The two masterminds at Perlisten, on the other hand, want to avoid pigeonholing and make no fundamental distinction between orchestra and action blockbuster; their loudspeaker models are intended to be equally suitable for all acoustic scenarios. Accordingly, the S4b compact speaker is designed to fit seamlessly into a surround setup or - with the support of a subwoofer if necessary - to serve as a stereo speaker. We have tested in detail how the small monitor performs alone in a classic hi-fi system.

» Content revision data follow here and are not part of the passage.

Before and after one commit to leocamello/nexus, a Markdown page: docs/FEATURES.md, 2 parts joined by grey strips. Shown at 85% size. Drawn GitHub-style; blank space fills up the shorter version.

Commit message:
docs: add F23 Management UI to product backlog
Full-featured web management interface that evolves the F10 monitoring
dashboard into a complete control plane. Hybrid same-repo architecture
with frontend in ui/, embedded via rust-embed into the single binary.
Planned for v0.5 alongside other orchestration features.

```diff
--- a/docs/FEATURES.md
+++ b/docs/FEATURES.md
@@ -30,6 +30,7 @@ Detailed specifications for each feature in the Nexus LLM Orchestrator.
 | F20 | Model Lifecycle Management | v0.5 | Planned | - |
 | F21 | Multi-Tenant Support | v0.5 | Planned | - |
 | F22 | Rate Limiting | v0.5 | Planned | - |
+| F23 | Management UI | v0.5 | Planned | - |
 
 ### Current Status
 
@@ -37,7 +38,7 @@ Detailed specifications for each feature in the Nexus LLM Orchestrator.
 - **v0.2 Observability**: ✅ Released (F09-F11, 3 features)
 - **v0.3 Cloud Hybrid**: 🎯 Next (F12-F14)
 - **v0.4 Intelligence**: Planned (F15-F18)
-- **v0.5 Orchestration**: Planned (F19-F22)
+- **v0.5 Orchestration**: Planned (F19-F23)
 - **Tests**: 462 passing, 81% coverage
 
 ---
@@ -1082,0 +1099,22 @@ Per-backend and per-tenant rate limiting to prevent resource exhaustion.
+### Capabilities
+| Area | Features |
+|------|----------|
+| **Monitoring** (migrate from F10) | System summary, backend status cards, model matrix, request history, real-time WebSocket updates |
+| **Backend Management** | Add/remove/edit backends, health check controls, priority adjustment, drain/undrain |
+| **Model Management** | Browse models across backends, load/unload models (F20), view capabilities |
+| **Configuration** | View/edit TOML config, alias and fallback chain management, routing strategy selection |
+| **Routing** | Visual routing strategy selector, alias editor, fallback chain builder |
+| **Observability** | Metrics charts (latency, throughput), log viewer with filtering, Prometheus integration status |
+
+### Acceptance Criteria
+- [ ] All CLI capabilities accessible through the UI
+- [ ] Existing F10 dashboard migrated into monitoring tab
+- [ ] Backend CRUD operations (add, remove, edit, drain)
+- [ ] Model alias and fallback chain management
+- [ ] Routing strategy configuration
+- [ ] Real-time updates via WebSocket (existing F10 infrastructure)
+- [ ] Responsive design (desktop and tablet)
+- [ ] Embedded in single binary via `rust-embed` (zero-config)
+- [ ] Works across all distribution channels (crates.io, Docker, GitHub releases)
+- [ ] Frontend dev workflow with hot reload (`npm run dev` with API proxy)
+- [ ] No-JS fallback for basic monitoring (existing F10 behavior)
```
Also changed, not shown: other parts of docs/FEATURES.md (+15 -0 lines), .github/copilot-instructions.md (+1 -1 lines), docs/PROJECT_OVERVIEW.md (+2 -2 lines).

As far as reputation in the discipline of home cinema is concerned, the new speakers come with a weighty seal of approval: Perlisten was the first manufacturer worldwide to achieve certification according to the THX Dominus standard. This recently introduced standard raises the bar even higher in terms of signal integrity and, above all, the maximum level that can be achieved in compliance with defined parameters: THX Dominus ensures that speakers are suitable for cinemas with a size of up to 184 square metres. In view of the experienced newcomer, the THX Dominus certification is like a bang for the buck at the start and should pave the way for the young enterprise beyond the multi-channel segment. The models of the Signature series initially launched in Germany are the S7t floorstanding speaker, the S5m and S4b compact speakers, the S7c centre speaker and the S4s surround speaker - the total of four subwoofer models are grouped in a separate series.
While the S5m with its two cone drivers and its comparatively stately dimensions just about passes for a compact monitor, the small S4b is also suitable as a shelf speaker, especially since it has a closed cabinet. This design promises particularly precise bass reproduction, but it is interesting to see how far this will go because of the small internal volume. For free-standing installation, the optional “SSLR” stands are available at a moderate pair price of 1,500 euros and are optimally matched to the loudspeaker both optically and technically. I‘m usually the first to say that in the case of a high-end compact loudspeaker, positioning on stands is obligatory, and indeed they do allow the S4b‘s imaging capabilities to be exploited to the full. However, when placed on a sideboard or a piece of hi-fi furniture comparable in terms of form factor, such as our Amitara by Roterring, the S4b comes as a surprise: its spatial imaging is hardly affected. In this set-up, which is typical for modern furnishing styles, the S4b couples to the furniture with felt feet and, in case of doubt, benefits from the proximity to the rear wall in terms of bass reproduction.
The cabinet and the thick-walled baffle are made of HDF, which is extremely torsion-resistant due to its particularly high density and has a favourable resonance behaviour. The chassis mounts are made of wood and protrude into the sides of the baffle, which are generously rounded to minimise early reflections. The tweeter unit is surrounded by a horn-like oval waveguide lens, which in turn also serves to avoid early reflections. But first and foremost, this waveguide provides a special directional characteristic: the radiation field of the central dome is wide-angled and at the same time deliberately limited vertically in order to reduce reflections from the floor and ceiling. As a result, a higher proportion of direct sound reaches the listening position - in other words, the acoustic properties of the room have less effect on the sound image. This wide, flat dispersion pattern is also mainly responsible for the fact that the S4b can be placed on furniture without hesitation.
Behind the keyword “central dome” lies a very special technical refinement of the S4b - to be precise, of all Perlisten loudspeakers. In cooperation with specialists from the USA and Sweden, the engineers spent one and a half years developing a new type of tweeter unit with the help of elaborate simulations and numerous listening tests. Part of this patent-pending technology, called “Directivity Pattern Control” (DPC for short), is the waveguide described above. At the centre of the DPC unit is a 28 mm tweeter whose dome is made of beryllium. By using this expensive material, Perlisten joins a handful of manufacturers worldwide that use this rare alkali metal. While the manufacturing process of a beryllium dome is very complex and requires specialised technical equipment, the advantages of the material lie above all in its extraordinary rigidity and low weight.
The trick: similar to a D‘Appolito arrangement, there are two further 28 mm domes above and below the beryllium tweeter, positioned further forward at the transition between the waveguide and the baffle to ensure a time-coherent reproduction. These domes are made of a special, particularly thin carbon fibre braid and allow to define the crossover point quite low: The two carbon fibre domes run down to about 1.2 kHz, so the DPC ensemble is basically a high-midrange unit. The beryllium dome plays alone above 4 kilohertz, within this frequency range the three domes run in parallel. With this dome combination a very high level can be achieved, this reserve should guarantee a distortion-free reproduction of the high frequency and the upper midrange. The level stability and dispersion characteristics of the DPC unit also allow for a greater listening distance, making the S4b fully suitable for large rooms.